As trainers of your students and young workers, you are responsible for educating them on workplace health and safety including (but not limited to): safe work practices, worker's rights, the importance of learning in safety meetings and other trainings, and complying with rules and regulations. To reduce the risk of injury and increase productivity, see the information below:

When training your students and young workers make sure and review with them their information on Handling Materials.

What Is Required by Cal/OSHA
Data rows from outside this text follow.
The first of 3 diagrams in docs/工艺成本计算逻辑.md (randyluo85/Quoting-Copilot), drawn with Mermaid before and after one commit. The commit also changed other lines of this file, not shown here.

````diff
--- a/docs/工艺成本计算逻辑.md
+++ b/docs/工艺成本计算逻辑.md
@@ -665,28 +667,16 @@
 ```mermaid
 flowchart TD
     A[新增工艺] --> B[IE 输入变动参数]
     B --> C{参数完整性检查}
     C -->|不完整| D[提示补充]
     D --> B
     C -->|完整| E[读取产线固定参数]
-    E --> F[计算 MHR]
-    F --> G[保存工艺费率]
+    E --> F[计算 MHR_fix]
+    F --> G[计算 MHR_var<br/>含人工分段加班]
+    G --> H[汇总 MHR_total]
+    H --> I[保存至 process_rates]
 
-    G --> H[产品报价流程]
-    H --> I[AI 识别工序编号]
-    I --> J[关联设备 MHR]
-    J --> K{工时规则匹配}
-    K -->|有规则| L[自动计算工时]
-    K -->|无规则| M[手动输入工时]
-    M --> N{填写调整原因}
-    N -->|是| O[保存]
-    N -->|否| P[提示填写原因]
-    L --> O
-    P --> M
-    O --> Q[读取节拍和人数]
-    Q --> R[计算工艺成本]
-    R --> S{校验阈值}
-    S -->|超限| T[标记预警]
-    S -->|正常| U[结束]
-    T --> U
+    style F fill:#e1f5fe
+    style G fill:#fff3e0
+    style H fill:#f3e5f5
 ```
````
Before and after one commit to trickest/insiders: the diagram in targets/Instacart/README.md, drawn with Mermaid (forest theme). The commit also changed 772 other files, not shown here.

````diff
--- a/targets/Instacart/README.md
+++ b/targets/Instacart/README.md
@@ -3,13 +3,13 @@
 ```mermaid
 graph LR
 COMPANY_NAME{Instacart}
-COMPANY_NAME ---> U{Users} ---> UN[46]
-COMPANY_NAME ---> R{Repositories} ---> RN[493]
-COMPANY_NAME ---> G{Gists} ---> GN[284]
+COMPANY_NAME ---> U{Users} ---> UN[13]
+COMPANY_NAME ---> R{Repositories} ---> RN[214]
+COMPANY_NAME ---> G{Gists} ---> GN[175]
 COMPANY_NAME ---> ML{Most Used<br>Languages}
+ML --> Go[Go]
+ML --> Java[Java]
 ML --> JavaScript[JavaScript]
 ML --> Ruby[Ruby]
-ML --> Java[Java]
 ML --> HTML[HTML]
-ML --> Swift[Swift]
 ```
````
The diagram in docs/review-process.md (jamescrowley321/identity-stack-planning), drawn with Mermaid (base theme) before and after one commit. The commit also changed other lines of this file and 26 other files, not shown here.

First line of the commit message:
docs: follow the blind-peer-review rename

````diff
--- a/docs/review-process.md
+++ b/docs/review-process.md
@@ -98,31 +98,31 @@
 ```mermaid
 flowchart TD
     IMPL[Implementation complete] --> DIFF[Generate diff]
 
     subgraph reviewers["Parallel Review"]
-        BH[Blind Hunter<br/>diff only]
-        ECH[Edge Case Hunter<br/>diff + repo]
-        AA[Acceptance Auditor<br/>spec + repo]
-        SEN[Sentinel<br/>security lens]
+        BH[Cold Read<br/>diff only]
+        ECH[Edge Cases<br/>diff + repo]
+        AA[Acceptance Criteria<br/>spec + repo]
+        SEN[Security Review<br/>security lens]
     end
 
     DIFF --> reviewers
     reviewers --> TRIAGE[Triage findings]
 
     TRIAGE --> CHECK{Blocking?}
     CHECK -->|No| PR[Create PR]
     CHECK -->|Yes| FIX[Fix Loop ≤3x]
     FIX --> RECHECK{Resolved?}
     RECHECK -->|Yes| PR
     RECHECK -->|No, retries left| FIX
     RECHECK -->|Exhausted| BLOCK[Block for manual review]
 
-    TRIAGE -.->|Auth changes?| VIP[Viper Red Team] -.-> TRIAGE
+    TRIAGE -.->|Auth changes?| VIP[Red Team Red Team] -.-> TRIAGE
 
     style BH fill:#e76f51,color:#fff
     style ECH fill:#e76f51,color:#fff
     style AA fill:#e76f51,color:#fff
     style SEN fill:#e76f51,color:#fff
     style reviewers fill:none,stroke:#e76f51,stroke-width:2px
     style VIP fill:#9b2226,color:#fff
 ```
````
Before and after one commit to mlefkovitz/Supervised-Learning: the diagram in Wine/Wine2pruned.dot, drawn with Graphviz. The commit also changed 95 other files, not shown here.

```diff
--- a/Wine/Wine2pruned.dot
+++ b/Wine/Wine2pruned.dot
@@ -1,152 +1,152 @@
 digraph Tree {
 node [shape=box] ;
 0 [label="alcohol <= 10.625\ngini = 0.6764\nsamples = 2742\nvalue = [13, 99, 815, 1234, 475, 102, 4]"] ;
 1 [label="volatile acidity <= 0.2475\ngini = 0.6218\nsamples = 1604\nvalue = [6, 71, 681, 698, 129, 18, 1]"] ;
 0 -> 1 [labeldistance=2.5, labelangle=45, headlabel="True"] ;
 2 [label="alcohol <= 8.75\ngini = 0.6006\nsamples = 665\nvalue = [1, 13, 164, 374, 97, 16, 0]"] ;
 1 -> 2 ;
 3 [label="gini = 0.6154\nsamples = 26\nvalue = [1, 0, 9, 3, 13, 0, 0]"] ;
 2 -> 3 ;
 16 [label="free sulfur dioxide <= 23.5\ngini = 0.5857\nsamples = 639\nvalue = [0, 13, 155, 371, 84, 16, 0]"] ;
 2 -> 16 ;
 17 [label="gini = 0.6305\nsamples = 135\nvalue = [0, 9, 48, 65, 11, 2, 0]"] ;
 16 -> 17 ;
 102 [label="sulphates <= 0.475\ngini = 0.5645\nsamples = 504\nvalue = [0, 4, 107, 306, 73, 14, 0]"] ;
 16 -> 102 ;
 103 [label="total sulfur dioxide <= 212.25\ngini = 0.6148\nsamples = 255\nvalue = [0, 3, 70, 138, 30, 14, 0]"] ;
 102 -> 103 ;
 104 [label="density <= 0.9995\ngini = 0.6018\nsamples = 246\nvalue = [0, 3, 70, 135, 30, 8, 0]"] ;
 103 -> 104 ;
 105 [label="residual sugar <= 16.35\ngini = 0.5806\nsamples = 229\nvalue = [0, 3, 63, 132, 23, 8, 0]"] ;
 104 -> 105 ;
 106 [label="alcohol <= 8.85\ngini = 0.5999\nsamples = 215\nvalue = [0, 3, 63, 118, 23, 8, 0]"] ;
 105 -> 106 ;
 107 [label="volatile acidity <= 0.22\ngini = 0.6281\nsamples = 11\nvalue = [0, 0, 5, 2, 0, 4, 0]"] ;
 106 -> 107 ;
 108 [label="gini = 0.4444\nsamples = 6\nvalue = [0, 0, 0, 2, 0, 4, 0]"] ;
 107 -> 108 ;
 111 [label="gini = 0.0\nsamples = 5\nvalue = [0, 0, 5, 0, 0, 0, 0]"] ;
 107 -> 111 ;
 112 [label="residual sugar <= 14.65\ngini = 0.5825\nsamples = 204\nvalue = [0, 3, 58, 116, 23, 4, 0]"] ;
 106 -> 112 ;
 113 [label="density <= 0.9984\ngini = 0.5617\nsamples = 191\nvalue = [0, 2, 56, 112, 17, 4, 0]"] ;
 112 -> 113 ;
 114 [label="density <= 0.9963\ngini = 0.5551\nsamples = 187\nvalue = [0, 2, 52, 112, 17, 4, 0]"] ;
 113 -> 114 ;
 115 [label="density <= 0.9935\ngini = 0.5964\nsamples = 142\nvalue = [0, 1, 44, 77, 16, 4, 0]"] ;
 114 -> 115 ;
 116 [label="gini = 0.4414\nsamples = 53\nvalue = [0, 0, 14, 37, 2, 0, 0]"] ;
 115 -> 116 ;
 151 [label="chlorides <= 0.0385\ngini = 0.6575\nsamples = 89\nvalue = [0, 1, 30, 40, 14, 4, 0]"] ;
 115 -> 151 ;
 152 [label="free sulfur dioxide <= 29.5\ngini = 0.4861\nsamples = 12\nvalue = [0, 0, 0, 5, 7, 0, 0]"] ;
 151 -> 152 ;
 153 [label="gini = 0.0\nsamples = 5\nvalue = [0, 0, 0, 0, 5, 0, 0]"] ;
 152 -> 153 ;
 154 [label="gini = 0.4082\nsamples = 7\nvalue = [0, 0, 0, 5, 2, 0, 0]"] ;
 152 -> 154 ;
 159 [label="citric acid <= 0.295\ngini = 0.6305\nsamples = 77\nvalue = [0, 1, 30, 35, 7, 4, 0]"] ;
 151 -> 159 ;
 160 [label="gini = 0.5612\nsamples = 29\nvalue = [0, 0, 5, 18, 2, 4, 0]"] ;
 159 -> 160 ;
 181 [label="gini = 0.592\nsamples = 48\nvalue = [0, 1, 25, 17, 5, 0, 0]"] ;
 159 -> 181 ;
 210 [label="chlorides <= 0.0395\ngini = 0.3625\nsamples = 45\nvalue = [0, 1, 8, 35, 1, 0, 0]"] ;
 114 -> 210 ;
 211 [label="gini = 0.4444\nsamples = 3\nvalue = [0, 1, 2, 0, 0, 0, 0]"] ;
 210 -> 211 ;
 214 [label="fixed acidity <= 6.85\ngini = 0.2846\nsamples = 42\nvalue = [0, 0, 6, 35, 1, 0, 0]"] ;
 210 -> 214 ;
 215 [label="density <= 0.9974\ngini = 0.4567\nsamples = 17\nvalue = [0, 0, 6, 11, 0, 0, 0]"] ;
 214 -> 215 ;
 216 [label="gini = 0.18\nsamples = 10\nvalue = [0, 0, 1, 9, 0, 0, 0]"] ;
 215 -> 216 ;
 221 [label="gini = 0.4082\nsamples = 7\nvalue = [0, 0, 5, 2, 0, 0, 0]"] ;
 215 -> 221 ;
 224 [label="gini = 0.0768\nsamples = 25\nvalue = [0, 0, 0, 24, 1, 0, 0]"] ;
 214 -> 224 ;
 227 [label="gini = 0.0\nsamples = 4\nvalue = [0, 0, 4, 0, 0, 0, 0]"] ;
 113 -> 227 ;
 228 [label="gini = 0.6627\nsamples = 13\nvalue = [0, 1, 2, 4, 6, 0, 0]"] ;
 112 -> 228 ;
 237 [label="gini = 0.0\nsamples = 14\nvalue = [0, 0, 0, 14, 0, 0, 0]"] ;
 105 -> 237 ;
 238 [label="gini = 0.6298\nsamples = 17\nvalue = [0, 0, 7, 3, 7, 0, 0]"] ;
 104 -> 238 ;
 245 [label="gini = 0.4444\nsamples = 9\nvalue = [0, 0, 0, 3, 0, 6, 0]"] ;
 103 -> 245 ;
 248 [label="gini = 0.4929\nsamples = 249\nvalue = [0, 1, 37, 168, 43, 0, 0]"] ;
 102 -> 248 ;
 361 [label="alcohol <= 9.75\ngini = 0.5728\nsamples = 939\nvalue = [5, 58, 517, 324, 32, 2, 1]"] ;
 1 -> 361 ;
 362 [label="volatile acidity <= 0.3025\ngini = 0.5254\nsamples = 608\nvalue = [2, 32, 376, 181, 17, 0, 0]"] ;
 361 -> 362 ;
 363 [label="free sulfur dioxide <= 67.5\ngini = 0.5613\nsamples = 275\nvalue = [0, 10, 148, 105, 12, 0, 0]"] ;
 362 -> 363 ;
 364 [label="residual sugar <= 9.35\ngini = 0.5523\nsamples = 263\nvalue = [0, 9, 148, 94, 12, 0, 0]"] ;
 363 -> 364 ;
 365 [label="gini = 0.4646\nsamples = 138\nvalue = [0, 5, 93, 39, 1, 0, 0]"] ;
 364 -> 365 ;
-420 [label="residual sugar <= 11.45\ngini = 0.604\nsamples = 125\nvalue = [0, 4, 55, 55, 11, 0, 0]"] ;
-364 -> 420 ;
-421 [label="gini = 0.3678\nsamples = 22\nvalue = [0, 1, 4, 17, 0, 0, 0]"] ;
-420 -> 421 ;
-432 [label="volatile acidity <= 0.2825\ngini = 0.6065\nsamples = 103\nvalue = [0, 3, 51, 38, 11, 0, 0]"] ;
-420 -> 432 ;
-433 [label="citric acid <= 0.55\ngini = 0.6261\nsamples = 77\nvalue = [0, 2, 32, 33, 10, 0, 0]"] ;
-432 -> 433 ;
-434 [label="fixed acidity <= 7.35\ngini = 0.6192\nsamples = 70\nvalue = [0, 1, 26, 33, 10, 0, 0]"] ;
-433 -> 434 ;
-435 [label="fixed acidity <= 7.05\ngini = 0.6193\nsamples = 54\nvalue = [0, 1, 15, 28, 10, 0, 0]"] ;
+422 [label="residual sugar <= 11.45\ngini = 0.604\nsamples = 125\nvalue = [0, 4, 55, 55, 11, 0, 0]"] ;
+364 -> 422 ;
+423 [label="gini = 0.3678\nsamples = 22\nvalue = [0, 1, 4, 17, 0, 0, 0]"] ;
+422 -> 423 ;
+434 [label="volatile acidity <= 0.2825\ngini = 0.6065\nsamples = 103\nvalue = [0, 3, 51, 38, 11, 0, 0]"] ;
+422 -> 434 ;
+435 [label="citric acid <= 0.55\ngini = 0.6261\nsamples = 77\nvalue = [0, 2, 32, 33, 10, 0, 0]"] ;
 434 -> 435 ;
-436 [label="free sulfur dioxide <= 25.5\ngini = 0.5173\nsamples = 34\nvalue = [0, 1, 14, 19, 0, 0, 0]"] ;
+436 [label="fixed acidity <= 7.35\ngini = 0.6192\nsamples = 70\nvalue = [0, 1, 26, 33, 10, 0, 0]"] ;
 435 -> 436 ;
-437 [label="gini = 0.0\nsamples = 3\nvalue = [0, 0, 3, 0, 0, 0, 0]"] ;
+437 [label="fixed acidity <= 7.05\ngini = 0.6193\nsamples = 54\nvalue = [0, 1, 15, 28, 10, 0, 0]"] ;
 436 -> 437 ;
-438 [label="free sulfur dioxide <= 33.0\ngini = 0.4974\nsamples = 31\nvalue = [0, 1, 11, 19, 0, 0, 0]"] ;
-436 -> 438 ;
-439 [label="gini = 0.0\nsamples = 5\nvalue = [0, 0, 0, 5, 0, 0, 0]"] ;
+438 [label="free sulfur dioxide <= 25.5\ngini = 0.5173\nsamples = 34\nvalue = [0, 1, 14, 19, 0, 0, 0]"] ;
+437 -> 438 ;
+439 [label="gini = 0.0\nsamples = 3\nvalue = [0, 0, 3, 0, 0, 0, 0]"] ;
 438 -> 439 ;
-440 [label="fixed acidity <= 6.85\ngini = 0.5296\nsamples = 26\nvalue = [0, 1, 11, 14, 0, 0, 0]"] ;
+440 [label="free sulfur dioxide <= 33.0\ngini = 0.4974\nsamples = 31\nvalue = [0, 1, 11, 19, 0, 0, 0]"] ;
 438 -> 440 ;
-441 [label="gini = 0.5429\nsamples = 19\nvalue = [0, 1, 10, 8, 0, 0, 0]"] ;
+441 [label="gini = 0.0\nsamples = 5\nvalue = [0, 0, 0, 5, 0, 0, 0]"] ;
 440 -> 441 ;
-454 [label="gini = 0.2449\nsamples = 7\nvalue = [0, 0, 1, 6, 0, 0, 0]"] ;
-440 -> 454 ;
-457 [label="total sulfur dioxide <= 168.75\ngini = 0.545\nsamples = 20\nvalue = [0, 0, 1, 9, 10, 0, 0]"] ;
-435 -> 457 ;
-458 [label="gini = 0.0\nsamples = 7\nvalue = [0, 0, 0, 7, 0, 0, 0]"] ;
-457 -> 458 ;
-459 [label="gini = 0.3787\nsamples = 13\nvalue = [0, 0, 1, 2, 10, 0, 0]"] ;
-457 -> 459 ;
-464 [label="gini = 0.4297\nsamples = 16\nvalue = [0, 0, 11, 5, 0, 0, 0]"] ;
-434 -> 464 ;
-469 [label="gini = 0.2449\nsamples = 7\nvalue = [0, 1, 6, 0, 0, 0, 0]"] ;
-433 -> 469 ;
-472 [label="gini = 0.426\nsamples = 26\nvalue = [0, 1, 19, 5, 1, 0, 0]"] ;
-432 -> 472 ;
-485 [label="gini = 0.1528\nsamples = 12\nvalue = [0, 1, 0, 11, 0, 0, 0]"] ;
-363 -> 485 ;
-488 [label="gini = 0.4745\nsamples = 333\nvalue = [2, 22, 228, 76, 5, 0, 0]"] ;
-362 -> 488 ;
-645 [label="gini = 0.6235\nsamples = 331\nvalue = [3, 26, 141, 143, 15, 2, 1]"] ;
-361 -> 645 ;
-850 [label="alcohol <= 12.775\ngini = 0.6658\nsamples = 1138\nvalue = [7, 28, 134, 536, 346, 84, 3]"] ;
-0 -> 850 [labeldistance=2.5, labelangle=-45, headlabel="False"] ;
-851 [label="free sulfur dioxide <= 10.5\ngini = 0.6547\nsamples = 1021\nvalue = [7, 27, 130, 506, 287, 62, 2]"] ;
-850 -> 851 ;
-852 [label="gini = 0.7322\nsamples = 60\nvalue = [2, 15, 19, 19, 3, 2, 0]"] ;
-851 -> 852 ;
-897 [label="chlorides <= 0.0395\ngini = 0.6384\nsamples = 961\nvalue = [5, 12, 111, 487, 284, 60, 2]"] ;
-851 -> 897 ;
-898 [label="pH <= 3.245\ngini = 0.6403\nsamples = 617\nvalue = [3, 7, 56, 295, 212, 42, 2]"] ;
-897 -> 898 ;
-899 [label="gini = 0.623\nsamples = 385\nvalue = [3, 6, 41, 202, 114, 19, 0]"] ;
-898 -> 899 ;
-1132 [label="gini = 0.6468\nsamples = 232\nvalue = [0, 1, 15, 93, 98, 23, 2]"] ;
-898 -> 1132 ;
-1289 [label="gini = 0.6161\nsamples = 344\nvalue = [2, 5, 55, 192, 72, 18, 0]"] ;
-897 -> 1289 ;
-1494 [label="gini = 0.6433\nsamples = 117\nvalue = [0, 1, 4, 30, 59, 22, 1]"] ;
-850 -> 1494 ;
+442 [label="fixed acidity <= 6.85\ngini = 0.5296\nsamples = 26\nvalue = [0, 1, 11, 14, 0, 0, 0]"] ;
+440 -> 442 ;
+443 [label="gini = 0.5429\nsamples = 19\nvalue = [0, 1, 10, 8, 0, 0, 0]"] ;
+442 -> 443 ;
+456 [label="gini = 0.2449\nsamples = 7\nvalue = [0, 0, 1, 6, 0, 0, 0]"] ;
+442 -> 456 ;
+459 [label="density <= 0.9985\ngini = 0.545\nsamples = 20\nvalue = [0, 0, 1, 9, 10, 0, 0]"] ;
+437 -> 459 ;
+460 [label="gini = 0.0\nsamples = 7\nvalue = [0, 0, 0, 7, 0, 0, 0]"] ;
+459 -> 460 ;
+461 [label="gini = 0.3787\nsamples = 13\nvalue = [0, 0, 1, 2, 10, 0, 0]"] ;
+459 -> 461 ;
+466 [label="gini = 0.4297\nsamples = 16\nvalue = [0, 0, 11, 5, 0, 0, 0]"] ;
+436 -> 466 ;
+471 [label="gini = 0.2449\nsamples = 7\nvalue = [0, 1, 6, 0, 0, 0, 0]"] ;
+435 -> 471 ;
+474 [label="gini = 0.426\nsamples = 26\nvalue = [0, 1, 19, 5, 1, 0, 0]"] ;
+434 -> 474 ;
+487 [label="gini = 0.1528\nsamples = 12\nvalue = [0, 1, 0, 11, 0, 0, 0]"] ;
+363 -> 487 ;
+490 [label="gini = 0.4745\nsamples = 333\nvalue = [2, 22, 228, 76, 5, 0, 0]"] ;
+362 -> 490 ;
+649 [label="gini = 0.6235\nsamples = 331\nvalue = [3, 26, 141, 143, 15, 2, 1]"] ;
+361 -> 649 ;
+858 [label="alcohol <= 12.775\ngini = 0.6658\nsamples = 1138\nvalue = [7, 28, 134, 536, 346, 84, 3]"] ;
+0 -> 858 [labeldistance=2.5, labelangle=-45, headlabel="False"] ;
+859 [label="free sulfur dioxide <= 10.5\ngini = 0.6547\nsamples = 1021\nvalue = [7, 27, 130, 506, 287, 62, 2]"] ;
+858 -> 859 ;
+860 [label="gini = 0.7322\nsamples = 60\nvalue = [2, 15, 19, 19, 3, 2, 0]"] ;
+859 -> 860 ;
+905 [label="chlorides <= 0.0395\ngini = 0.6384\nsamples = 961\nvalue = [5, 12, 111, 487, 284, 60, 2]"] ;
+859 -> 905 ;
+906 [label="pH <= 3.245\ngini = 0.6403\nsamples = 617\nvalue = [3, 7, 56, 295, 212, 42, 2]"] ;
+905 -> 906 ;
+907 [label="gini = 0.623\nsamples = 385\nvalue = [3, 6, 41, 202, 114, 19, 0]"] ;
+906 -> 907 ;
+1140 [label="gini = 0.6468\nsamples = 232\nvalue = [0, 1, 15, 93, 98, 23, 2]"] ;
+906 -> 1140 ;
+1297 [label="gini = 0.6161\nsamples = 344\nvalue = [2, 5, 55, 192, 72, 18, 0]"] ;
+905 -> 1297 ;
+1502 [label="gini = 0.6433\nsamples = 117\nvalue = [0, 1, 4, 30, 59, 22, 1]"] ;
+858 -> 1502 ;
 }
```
Cal/OSHA has an Ergonomics Regulation which relates to moving and handling materials safely. This regulation is called Repetitive Motion Injuries (RMIs) and is in Title 8 of the California Code of Regulations (T8CCR 5110). The following is a brief overview and summary of the Cal/OSHA Ergonomics Regulation. T8CCR 5110 requires, in part, that if more than one soft tissue injury caused by performing exactly the same work activities has occurred within the past 12 months, the employer must establish an ergonomic program to minimize RMIs. The program must include evaluating the worksite, control of exposures, and training.

For your reference, the complete set of Title 8 regulations can be found at:

The Cal/OSHA regulations related to safety in construction can be found in Chapter 4. Division of Industrial Safety, Sub -Chapter 4. Construction Safety Orders (Sections 1500 - 1938).

Best Practice Ideas

  • Reorganize the Work and Relocate Materials
    • Reorganize work tasks to eliminate unnecessary lifts and movement of materials
    • Arrange for materials to be off loaded to staging areas close to the work area. This will reduce the distance loads need to be lifted or lowered, carried, and pushed or pulled
    • Keep it off the ground
      • Redesign jobs to avoid lifting/lowering or moving materials to or from the ground. For example arrange for pallet load of materials to be positioned within workers' power zone, not on the ground
      • Set site rules to raise the work off the ground. Require the use of sawhorses or benches so workers do not need to bend over as often
  • Make Equipment Available for moving or lifting loads and encourage its use.
    • Make sure students and young workers are thoroughly trained before using the equipment and closely supervised.
  • Team liftingUse Team Lifting
    • Encourage students and young workers to help each other when lifting or moving materials.
  • Use Lighter Weight Materials
    • Whenever possible select the lightest weight materials for the job
  • Vary Work Assignments for Students and Young Workers
    • Assign tasks where they lift or move materials and then rotate them to other tasks where they do not handle materials
    • Alternate heavy lifting or hard physical tasks with lighter ones
  • Use Safer Techniques When Manually Moving or Handling Loads
    • Encourage rest breaks to help relax tired muscles
    • Before lifting or handling materials
      • Ensure path and walkways are clear
      • Test the load for weight and stability. Use extra caution on loads that are unstable
      • Ensure you have clear access to the load
      • Move close and to the center of the load to prevent twisting, reaching or bending
  • When lifting loads by hand:
    • Keep the lifts within your "power zone" (above the knees and below your shoulders). This is where your body has the most power.
    • Face the load
    • Bend your knees and keep your back straight
    • Bring the load close to your body
    • Get a secure grip using both hands
    • Use your legs to push up and lift the load, not the upper body or back
    • Breathe out and tighten your stomach as you lift
    • Do not twist your body, instead move your feet